There has been a considerable amount of research on how museums are socio-cultural in nature. The give and take happens in museums even when they aren't designed for it - both among social groups and sometimes across social groupings. However, it seems like the two of you want to take this a step further to interact with people you don't see who visit at different times (like email and the web instead of IM and the web).

Nina Simon said...

Nik and Katz,

I think we want to motivate more social engagement in museums both between "real time" and "distributed" visitors. Frankly, I rarely see strangers interacting with each other in museums--only when the content is extremely provocative and the "What the heck IS this?" escapes unbidden.

Lots of museums are working on extending their reach into people's lives through repeat visits, online extension activities, etc. Most of these methods are very individually focused on single visitors, rather than connecting people to each other. People log in to MySpace a zillion times a day to see what messages people have left for them. It would be amazing if people felt the same compulsion to come back to the museum to get their... whatever.

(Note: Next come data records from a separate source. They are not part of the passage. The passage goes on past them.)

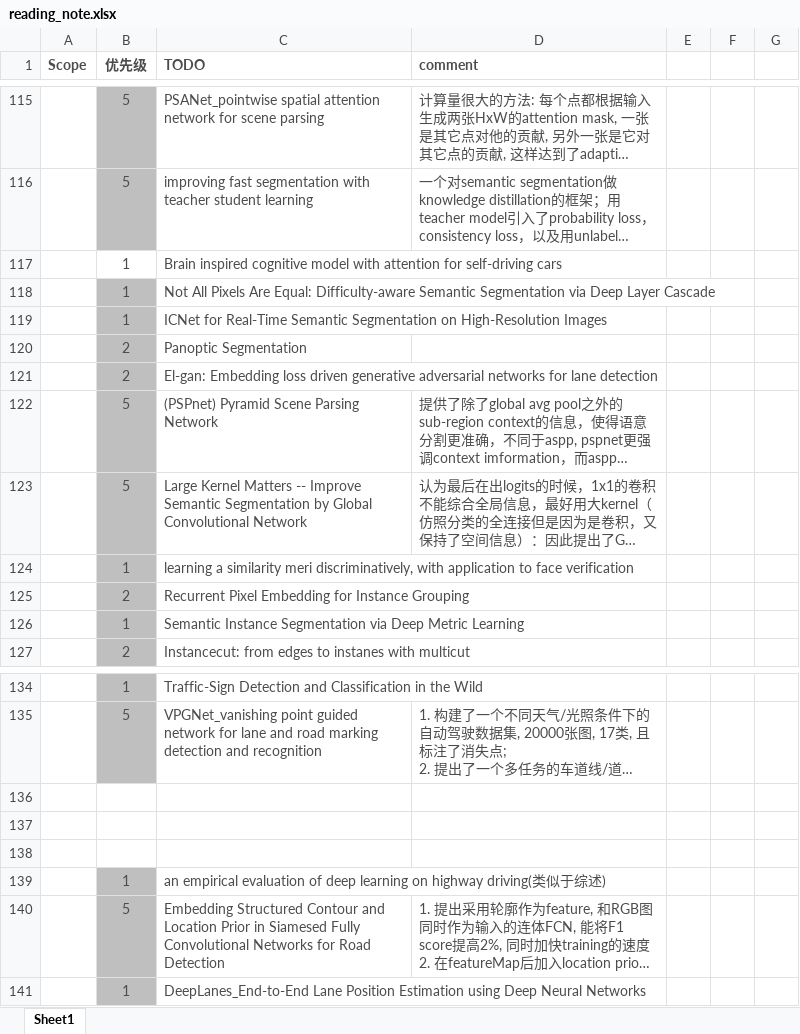
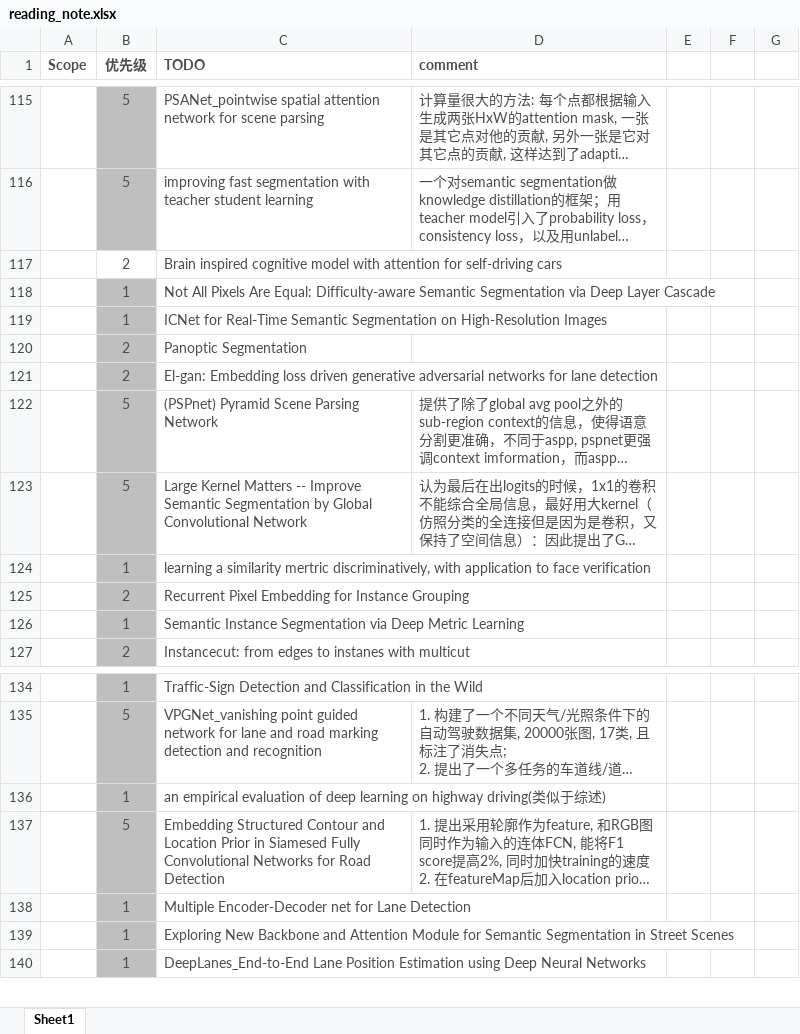
Before and after one commit to youchaoqin/reading_notes, an Excel workbook: reading_note.xlsx, sheet Sheet1, drawn as a sheet; only a part is shown, gaps mark what is left out; long unchanged cells end in …; values as stored, in another font and other column widths than the file's, no borders; conditional formats not drawn; removed rows and columns are numbered as before the commit, all else as after; the diff names each change by its address in the sheet, - before the commit and + after, or states it on an @@ line.

Commit message:
add some new paper which site SCNN

```diff
--- a/reading_note.xlsx (sheet Sheet1)
+++ b/reading_note.xlsx (sheet Sheet1)
-B117 (优先级): 1
+B117 (优先级): 2
-C124 (TODO): …a similarity meri discriminatively, with…
+C124 (TODO): …a similarity mertric discriminatively, with…
-row 136: (empty)
-row 137: (empty)
-row 138: (empty)
+row 138:  | 1 | Multiple Encoder-Decoder net for Lane Detection
+row 139:  | 1 | Exploring New Backbone and Attention Module for Semantic Segmentation in Street Scenes
```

So what could that whatever be?

Some possibilities on social exchanges:
-minor option: send someone an ecard from the museum of a favorite activity/artifact (instead of sending it to yourself).
-leader boards for visitors--in a museum where visitors have multiple opportunities to create content, there could be a place to display the "top" visitors who are giving content.
-other ideas are wandering off topic. We should discuss this question more, though. How to motivate social exchanges in museums? Nik, want to put together a post?

N said...

Nin,

Currently working on a federal proposal to experiment with "hands-on science + farmers markets as economic/education drivers for low-income neighborhoods"... talk to you after Wednesday at midnight!

Cheers,
N

Jon said...

I like the trading cards/collecting the museum idea. The level of detail I recall about Magic: The Gathering cards 10 years later is kind of disturbing to think about. As I recall, a key aspect of what made games and collecting like that engaging was how easily one object was compared to another, on a whole variety of attributes: rarity, power statistics, beauty of the object, funny quotes, etc.

Hey you party people: has anyone tried making trading cards of the objects or exhibits in their museums?

Nina Simon said...

Jon,

There are these very cool Artist Trading Cards out there with a life and community of their own, but I agree that a game-based trading card experience would be AWESOME for museums. What if you got a different card each time you visited? Get superpowered special ones at programs, special exhibits, or other unique events. Nik-goes to your interest in driving repeat visits-and another simple way to extend the visitor experience beyond the museum walls.

I dated an artist once who created a set of Magic-ish cards that were all about STDs. It was vaguely educational, but mostly a fun, gross, and goofy game. Would people "play" in the museum with that kind of content?

Anonymous said...

Nina,

Social interaction among strangers is tough...one design that seemed to work was to make the game explicitly competitive but design the game in such a way as to benefit the entire group if you "do well". You get group and individual kudos. (This was a hybrid of media, software, and hands-on interactive game for 10 players in a scenically accurate, oil production platform simulation at Petrosains.)

Scott